I was delighted to be invited to speak, on work undertaken in the EU on prostitution, at the launch of OBJECT and eaves’ new DEMAND CHANGE! campaign in Parliament yesterday afternoon.
Two powerful and inspiring organisations, OBJECT, is a campaigning organisation which is fundamentally against the objectification of women. And eaves is a London based feminist charity that provides supported housing to vulnerable women, women trafficked into prostitution, and those who have experienced domestic violence.
The new joint initiative between eaves and OBJECT – DEMAND CHANGE! – aims to promote an increased understanding of the myths and realities surrounding prostitution; calls for prostitution to be seen and widely understood as a form of violence against women; and is lobbying for the adoption of the ‘Nordic model’ of tackling demand and decriminalising women in prostitution.
Answering questions at the DEMAND CHANGE! event in Parliament
As an ardent supporter of the Nordic model, of tackling trafficking and violence against women through prostitution by criminalising the purchase of sex, I wholly support the DEMAND CHANGE! campaign and its aims. I believe campaigns such as these are key to changing the public perceptions and entrenched cultural attitudes towards the sale of women’s bodies for sex, which is is the only route towards the UK adopting the Nordic model to reduce this intolerable violence against women, children and men.
This event was a great opportunity to take back the battle ground on prostitution from the garish vocalists for pimps and punters The English Collection of Prostitutes and the International Union of Sex Workers. Who interestingly, now that legislation on lap-dancing clubs and prostitution have now passed out of the Commons, were not present at the event. A key indication of the sorts of people that are behind these frighteningly naive organisations, which deny figures on trafficking and offer up prostitution as a feminist choice when the clear reality is that no one would ever wish this destructive and demeaning career on anyone whom they cared about.
In my speech I discussed the European Parliament’s women’s committee’s inability to agree on the issue of prostitution due to the very varied legislation of each member state. As heated debate on the topic of the health of prostitutes, in the socialist group of the FEMM committee, showed last year, prostitution remains the last great feminist taboo.
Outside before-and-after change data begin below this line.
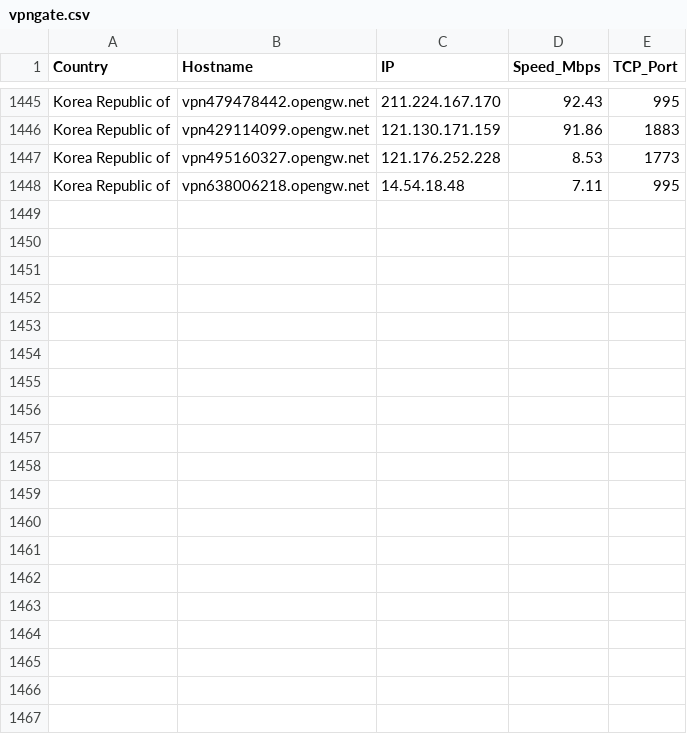
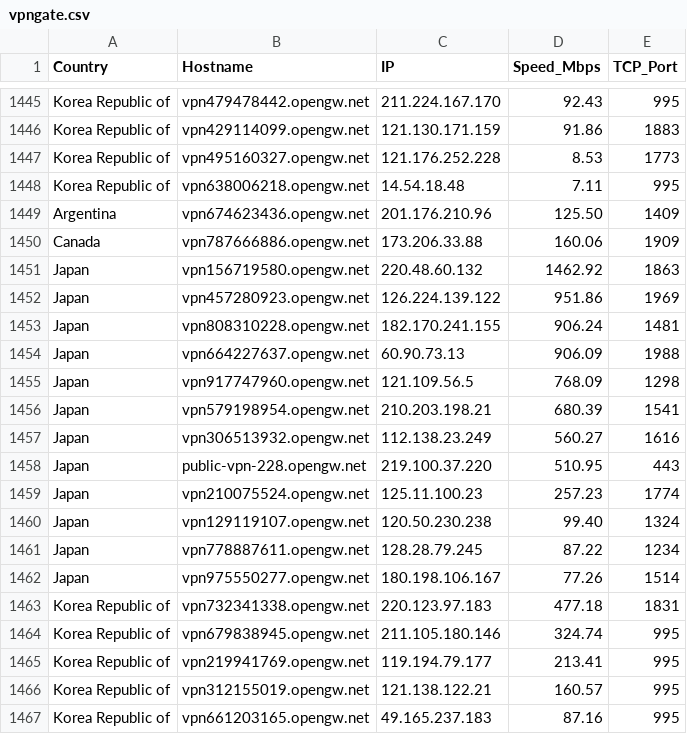
Before and after one commit to sdise/vpngate, a CSV file: vpngate.csv, drawn as a sheet; only a part is shown, gaps mark what is left out; the diff covers the shown part only; the diff names each change by its address in the sheet, - before the commit and + after, or states it on an @@ line.

```diff
--- a/vpngate.csv
+++ b/vpngate.csv
+row 1449: Argentina | vpn674623436.opengw.net | 201.176.210.96 | 125.50 | 1409
+row 1450: Canada | vpn787666886.opengw.net | 173.206.33.88 | 160.06 | 1909
+row 1451: Japan | vpn156719580.opengw.net | 220.48.60.132 | 1462.92 | 1863
+row 1452: Japan | vpn457280923.opengw.net | 126.224.139.122 | 951.86 | 1969
+row 1453: Japan | vpn808310228.opengw.net | 182.170.241.155 | 906.24 | 1481
+row 1454: Japan | vpn664227637.opengw.net | 60.90.73.13 | 906.09 | 1988
+row 1455: Japan | vpn917747960.opengw.net | 121.109.56.5 | 768.09 | 1298
+row 1456: Japan | vpn579198954.opengw.net | 210.203.198.21 | 680.39 | 1541
+row 1457: Japan | vpn306513932.opengw.net | 112.138.23.249 | 560.27 | 1616
+row 1458: Japan | public-vpn-228.opengw.net | 219.100.37.220 | 510.95 | 443
+row 1459: Japan | vpn210075524.opengw.net | 125.11.100.23 | 257.23 | 1774
+row 1460: Japan | vpn129119107.opengw.net | 120.50.230.238 | 99.40 | 1324
+row 1461: Japan | vpn778887611.opengw.net | 128.28.79.245 | 87.22 | 1234
+row 1462: Japan | vpn975550277.opengw.net | 180.198.106.167 | 77.26 | 1514
+row 1463: Korea Republic of | vpn732341338.opengw.net | 220.123.97.183 | 477.18 | 1831
+row 1464: Korea Republic of | vpn679838945.opengw.net | 211.105.180.146 | 324.74 | 995
+row 1465: Korea Republic of | vpn219941769.opengw.net | 119.194.79.177 | 213.41 | 995
+row 1466: Korea Republic of | vpn312155019.opengw.net | 121.138.122.21 | 160.57 | 995
+row 1467: Korea Republic of | vpn661203165.opengw.net | 49.165.237.183 | 87.16 | 995
```
Also changed, not shown: 16 added rows elsewhere in this file, 7 other files.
Speaking to Swedish expert on the 'Nordic Model' Gunilla Exberg